• "boil it, cook it, peel it, or forget it", drink bottled water
• traveller's diarrhea:
◦ Pep to-Bismol 2 tabs qid for prophylaxis (unless ASA allergy)
◦ ciprofloxacin 500 mg po bid M:5days for treatment in adults, azythromycin in children
◦ azithromycin is also recommended (currently) for Thailand, Vietnam, India,Mexico in the summer, and Nepal (due to Cipro resistance)
◦ loperamide if no fever or bloody stools
◦ electrolyte replacement

- altitude sickness

• acetazolamide 250mg po bid
• allow 2-3 days to acclimatize before strenuous activity

-insect bites

• depends on season, altitude, location
• dusk to dawn biting mosquito risk of malaria
• day biting mosquito risk of dengue
• DEET (no DEET if children <6 mos, 10% DEET if 6mos-2 years), protective clothing, stay indoors, mosquito nets

-malaria prophylaxis

• chloroquine if chloroquine sens area: start 1 week before, take weekly, take 4 weeks after
• mefloquine if chl-resistant: start 1 week before, take weekly, 4 weeks after, can cause nausea, dizziness, difficulty sleeping, moodiness, vivid dreams, do not give if psych or sz hx
• doxycycline if chl-resistant and can't tolerate mefloquine: start 2 days before, take daily, 4 weeks after, causes photo sens
• malarone if chl-resistant: start 2 days before, take daily, 7 days after, less reactions but expensive


• dogs, bats, cats, monkeys, racoons, foxes, skunks are carriers, transmitted by licking, scratching, biting
• vaccine expensive (600$), post exposure prophylaxis (Ig serum) availability dependent on country

5. Ensure patients understand how to manage their chronic disease while traveling (e.g., diabetes, asthma, international normalized ratios [INRs]).

- diabetes, asthma, pregnancy, cardiovascular and pulmonary disease, INRs
-medical alert bracelets, appropriate medications, travel insurance, rescue meds (ie puffers)

6. Use patient visits for travel advice as an opportunity to update routine vaccinations.

- Td q 10yrs, MMR booster if only received once dose in childhood, Hep B if not received, Pertussis booster, polio if not received
-single Hep A vaccine gives roughly 95% immunity in 4 weeks, booster given in 6-12 mos confers immunity for at least 20 yrs
-single Hep B vaccine gives 60% immunity, usual dosage regime is 0, 1, 6 mos but can be given 0, 7, and 21 days
-depending on travel, pts may require yellow fever and meningococcus vaccinations for border crossings
-food and water risks: typhoid, Hep A
-destination specific: Japanese encephalitis, yellow fever, malaria, meningitis
-long term stay: rabies, Mantoux, Hep B
-high risk travellers: diabetes, pregnancy, immunosuppressed (beware of live attenuated vaccines)

7. Advise patients to check insurance coverage issues especially in regard to recent changes in chronic disease and any recent treatment changes.

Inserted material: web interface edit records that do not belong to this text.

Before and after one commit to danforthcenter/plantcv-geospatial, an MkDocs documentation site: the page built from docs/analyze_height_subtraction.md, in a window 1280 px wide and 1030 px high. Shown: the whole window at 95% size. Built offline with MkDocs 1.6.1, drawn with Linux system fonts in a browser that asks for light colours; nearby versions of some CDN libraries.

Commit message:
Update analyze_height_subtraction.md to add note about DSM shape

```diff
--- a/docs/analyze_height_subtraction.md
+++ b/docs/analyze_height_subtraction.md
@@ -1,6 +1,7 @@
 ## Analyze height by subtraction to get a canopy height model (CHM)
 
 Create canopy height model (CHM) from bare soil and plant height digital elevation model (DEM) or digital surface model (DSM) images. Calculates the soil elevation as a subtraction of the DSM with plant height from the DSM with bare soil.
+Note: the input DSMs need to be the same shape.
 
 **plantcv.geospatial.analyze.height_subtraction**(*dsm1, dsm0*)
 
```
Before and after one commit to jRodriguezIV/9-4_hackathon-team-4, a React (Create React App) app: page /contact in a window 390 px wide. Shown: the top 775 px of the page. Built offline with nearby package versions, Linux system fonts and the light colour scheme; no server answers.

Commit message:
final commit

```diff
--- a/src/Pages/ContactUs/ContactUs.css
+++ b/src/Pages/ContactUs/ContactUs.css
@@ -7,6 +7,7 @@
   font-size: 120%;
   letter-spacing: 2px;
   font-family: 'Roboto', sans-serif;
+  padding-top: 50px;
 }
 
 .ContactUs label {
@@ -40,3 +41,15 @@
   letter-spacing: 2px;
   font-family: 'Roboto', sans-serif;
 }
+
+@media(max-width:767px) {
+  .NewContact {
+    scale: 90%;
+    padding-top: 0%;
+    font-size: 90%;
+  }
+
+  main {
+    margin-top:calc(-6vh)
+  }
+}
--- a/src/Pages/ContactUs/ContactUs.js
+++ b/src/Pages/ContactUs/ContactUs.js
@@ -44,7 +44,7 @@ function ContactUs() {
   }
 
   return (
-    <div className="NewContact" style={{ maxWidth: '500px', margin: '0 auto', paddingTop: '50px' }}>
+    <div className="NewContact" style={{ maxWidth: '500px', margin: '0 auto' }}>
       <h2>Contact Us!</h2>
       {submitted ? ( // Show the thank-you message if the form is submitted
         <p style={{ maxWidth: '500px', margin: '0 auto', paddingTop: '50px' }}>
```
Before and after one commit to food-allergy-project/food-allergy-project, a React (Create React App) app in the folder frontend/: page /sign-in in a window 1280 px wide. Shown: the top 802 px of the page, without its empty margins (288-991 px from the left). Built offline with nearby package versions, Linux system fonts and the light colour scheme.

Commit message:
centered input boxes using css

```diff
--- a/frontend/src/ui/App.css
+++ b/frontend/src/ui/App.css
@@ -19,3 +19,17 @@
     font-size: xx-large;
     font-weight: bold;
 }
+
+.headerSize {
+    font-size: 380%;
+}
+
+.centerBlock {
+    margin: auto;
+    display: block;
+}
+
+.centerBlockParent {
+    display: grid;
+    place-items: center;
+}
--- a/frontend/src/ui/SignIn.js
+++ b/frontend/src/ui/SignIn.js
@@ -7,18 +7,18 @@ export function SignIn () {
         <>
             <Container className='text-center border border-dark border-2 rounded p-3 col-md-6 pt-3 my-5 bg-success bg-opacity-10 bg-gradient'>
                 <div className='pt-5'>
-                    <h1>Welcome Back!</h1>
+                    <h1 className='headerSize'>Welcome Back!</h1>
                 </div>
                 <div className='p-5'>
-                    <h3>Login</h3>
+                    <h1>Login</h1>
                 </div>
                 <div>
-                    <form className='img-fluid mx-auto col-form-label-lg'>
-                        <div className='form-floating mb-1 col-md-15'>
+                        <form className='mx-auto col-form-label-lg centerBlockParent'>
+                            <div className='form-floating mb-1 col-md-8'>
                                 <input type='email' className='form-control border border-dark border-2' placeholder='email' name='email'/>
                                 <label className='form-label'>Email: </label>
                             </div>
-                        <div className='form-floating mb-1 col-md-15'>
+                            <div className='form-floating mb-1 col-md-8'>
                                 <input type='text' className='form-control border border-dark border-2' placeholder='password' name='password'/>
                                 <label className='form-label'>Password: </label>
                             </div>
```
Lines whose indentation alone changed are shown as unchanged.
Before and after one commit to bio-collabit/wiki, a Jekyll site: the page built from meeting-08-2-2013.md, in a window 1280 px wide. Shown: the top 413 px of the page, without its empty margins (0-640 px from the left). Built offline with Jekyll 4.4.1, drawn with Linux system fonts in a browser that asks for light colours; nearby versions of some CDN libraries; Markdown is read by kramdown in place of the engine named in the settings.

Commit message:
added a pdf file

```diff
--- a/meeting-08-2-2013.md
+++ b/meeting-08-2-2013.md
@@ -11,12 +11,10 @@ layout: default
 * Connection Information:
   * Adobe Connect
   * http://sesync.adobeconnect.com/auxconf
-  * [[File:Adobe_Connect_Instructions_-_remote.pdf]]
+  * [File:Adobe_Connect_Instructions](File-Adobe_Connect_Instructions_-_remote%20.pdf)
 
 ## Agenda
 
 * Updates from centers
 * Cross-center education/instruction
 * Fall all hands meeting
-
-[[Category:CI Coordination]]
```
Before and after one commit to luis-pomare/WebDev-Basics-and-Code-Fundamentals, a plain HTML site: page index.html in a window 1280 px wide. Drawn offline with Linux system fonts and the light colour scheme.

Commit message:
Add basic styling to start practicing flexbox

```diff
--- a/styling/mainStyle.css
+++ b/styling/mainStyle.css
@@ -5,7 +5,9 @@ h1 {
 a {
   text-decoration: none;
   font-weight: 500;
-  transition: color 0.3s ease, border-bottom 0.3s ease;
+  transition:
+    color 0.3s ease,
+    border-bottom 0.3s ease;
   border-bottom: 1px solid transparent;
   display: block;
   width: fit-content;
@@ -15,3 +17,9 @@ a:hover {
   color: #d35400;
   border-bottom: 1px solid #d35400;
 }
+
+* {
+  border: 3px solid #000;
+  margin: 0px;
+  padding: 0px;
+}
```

-detailed signed contract with emergency repatriation

8. Advise patients traveling with medications to have an adequate supply, documentation of need for use, and to transport them securely (e.g., carry-on bag).

-pharmacy labelled, carry-on bag, personal identification (medical alert bracelet)

Study Guide

Travel Medicine